Everyone has goals for a team. From the organization down, there are a number of goals that are important, but in terms of setting expectations and the all important “parent-coach meeting“, coaches often neglect to differentiate between the goals of the player versus the goals of the parent. Many coaches assume that a player’s goals will align with their parents’ goals, which sometimes could not be farther from the truth.
I started asking my players going back to H3 (7 year-olds) at the beginning of the season – why do you play hockey? The number one answer is “it is fun”. I then would ask them why is it fun? I would receive numerous responses from “I like to score”, “I like to body check”, “I like to skate”. I subsequently would ask then what is not fun about hockey and the response almost always has to do with players or referees being yelled at, or criticism from the family to and from the rink.

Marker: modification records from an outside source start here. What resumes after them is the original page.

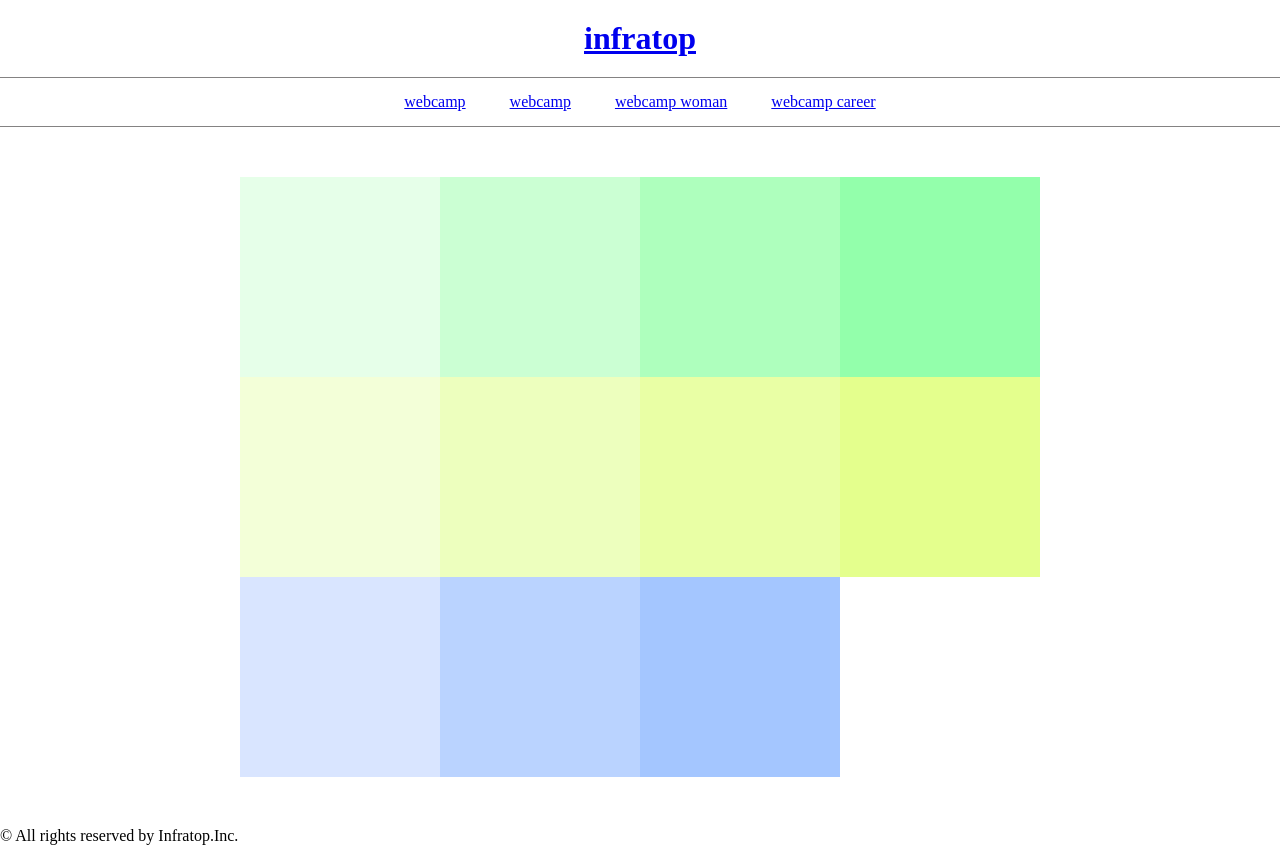
Repository: matuyama/dmm-webcamp
Page: chapter5/chapter5.html
The author's editor kept a record of every edit. The page is drawn from the files as they stood at one moment, then again after the next edit.
The browser window is 1280 px wide. The pictures show the whole page.

Above is the page before.

After the next edit:
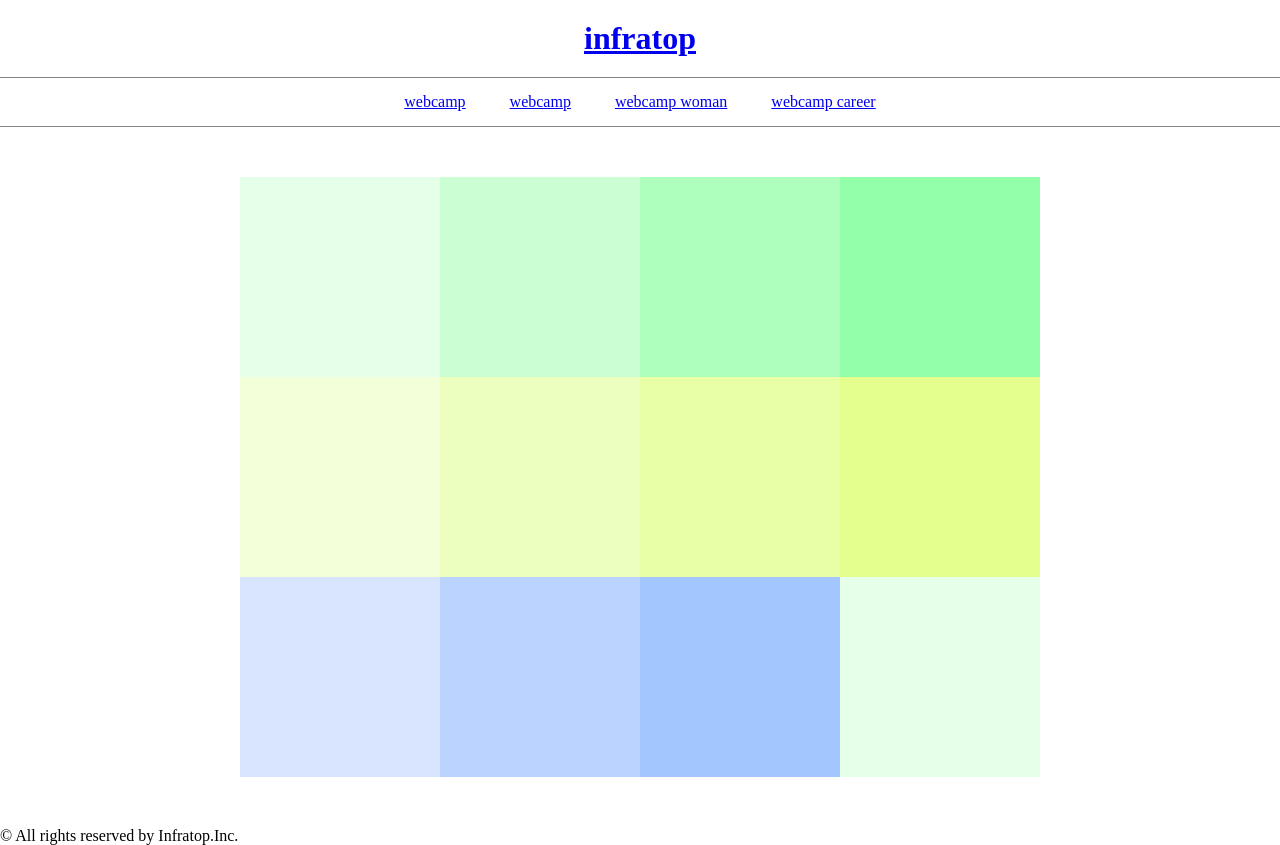
The edit:
--- a/chapter5/chapter5.css
+++ b/chapter5/chapter5.css
@@ -96,7 +96,7 @@
     background-color: #a4c6ff;
   }
 
-  .box1{
+  .box12{
     width: 200px;
     height: 200px;
     background-color: #e6ffe9;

This is particularly evident in the competitive Rep A stream with numerous stories revolving around Bantam A1 level where the second-year players are eligible for the major junior draft, but it is also happening all the way to Recreational C (house) stream as well.
In terms of player goals, they will vary by age group, but the majority will revolve around improving specific skills so they could be better players. As a coach, I have players describe their goals as improving their ability to skate backwards, being able to shoot accurately, pass harder, control rebounds etc. I work with them specifically on those skills in order to achieve their personal goals. Following up with mid-season and end of season reviews to ensure we stayed on track.
At no point in my ten-plus years since I started asking the questions and working on player goal setting did the players say, “I want to win a 80% of our games” (or a similar specific measurable). It is the parents, coaches and hockey executive members that focus on winning percentage, which you will find out if you also ask parents to provide you their goals for their child in your parent-coach meeting.
Other parental goals will be for their child to play for them to play at a specific level, be it Rep A1, major midget/academy, junior, drafted to major junior, collegiate hockey, or even the NHL. Only a small percent of players achieve these goals, however, given a great hockey experience, the majority will at some point be playing recreational adult hockey which means you’ve succeeded in giving your players a love of the sport that you are so committed to.
Balancing the goals of players versus parents doesn’t have to be incredibly challenging, but opening the conversation about goals in your initial parent-coach meeting will certainly be the first step to achieving them all.
See you at the rink.